For the first time in history, male fertility issues are equal to women’s. According to the Human Embryology and Fertilisation Authority, the body responsible for governing the IVF industry in the UK, they now account for 50% of all identified issues leading to IVF referrals. A further study by the Hebrew University of Jerusalem has also shown that the sperm concentration of men in Western countries has dropped by more than 50% in under 40 years.
Last year a study published in Human Reproduction Update found sperm counts had halved in Western countries since 1973. The author, Hagai Levine of the Hebrew University in Jerusalem, warned that declining sperm count is the “canary in the coalmine,” alerting us to an impending epidemic of male infertility. In Fertility Network UK’s research on male infertility, released in 2017, 93% of men surveyed stated their wellbeing had been impacted by fertility issues, and they reported fertility issues to be emasculating, distressing and isolating, harming their self-identity, and causing stress.
However, according to new research by the University of Sheffield, sperm quality can be improved with a simple diet supplement containing a compound found in cooked tomatoes.

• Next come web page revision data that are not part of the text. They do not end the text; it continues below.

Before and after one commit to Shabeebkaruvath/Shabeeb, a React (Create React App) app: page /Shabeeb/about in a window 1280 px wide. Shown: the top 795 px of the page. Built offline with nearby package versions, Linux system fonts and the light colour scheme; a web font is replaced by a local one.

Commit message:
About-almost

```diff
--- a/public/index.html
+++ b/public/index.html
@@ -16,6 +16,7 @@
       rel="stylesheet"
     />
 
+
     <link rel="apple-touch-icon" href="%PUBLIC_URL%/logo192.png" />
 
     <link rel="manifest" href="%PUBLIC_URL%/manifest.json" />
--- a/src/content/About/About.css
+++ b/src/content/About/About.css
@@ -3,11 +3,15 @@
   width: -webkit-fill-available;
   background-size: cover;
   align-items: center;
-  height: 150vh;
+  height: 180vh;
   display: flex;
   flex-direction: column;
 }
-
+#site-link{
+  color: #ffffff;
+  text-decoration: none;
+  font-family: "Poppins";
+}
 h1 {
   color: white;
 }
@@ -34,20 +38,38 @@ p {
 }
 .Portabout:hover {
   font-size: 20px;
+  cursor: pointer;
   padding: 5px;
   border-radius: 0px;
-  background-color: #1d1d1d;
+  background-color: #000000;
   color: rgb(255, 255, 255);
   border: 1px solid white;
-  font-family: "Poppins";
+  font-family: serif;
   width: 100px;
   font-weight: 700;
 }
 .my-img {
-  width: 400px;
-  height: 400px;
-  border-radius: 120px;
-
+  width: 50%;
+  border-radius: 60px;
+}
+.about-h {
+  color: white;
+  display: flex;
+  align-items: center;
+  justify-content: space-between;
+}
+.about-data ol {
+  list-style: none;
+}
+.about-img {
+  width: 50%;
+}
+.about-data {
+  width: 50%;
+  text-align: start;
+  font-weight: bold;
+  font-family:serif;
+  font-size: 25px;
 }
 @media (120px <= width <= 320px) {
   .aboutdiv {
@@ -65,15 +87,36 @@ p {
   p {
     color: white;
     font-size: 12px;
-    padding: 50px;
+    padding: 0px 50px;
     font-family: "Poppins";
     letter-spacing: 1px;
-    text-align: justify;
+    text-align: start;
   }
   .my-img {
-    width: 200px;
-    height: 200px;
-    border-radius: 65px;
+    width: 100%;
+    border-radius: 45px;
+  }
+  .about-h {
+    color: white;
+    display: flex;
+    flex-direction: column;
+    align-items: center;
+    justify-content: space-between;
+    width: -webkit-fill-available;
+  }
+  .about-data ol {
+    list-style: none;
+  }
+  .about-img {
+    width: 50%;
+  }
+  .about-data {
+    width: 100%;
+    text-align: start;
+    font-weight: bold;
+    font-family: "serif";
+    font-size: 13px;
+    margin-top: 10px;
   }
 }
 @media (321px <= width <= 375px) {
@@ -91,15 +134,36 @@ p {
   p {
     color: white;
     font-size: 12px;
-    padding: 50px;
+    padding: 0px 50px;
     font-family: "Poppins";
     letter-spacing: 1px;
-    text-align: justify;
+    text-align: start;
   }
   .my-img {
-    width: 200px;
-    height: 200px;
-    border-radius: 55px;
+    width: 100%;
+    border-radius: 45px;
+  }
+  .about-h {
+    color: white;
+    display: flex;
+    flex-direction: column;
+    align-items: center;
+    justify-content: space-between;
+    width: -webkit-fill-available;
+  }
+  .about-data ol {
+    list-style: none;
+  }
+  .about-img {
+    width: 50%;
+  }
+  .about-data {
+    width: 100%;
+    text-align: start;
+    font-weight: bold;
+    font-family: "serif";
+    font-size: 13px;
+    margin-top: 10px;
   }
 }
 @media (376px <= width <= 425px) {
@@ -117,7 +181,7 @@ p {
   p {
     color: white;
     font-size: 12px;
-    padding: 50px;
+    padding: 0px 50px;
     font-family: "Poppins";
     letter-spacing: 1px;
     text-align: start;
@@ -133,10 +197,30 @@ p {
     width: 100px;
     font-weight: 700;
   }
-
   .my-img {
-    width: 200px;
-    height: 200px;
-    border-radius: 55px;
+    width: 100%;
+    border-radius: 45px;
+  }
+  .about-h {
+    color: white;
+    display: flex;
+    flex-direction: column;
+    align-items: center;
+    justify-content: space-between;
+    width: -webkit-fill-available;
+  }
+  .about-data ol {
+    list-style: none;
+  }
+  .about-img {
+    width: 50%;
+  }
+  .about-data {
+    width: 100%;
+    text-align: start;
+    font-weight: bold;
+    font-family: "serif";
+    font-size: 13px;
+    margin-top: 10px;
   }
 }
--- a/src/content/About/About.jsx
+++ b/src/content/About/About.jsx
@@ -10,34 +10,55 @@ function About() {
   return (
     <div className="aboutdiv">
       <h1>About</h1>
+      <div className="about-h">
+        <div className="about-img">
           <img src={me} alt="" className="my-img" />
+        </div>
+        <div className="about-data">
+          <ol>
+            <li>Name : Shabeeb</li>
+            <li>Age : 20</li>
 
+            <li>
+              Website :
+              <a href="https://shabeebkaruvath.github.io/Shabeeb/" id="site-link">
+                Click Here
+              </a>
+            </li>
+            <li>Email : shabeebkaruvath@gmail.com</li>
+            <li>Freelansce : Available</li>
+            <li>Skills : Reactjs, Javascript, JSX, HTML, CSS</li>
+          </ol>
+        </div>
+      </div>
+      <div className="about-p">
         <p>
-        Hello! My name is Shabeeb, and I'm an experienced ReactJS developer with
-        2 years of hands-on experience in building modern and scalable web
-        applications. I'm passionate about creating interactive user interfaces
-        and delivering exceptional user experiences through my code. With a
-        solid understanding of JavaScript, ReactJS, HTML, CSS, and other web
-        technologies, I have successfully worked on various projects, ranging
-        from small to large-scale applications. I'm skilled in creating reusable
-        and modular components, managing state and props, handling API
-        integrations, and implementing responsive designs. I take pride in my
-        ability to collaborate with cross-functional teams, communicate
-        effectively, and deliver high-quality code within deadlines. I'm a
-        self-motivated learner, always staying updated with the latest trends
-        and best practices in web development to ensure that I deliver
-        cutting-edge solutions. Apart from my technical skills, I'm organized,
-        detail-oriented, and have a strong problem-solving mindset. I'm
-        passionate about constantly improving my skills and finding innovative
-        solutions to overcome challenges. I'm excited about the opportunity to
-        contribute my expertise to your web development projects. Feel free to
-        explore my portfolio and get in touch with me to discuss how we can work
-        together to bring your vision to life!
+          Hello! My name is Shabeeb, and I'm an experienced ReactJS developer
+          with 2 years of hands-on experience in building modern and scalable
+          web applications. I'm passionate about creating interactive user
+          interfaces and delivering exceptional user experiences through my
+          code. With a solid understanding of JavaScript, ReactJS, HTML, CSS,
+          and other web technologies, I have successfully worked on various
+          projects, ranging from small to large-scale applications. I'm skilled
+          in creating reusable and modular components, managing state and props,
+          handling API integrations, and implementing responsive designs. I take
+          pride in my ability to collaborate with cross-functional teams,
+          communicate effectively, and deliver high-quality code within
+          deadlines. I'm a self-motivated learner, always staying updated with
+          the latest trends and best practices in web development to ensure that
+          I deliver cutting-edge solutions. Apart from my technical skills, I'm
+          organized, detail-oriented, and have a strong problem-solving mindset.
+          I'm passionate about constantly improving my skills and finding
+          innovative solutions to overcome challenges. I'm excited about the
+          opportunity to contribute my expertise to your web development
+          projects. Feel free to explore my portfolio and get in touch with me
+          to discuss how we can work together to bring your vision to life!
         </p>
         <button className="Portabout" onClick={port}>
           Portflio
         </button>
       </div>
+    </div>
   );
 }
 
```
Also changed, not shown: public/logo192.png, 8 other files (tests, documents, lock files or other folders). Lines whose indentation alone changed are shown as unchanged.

Aston spoke to Dr Liz Williams, leading specialist for human nutrition at the university of Sheffield to discuss the research and study in further detail.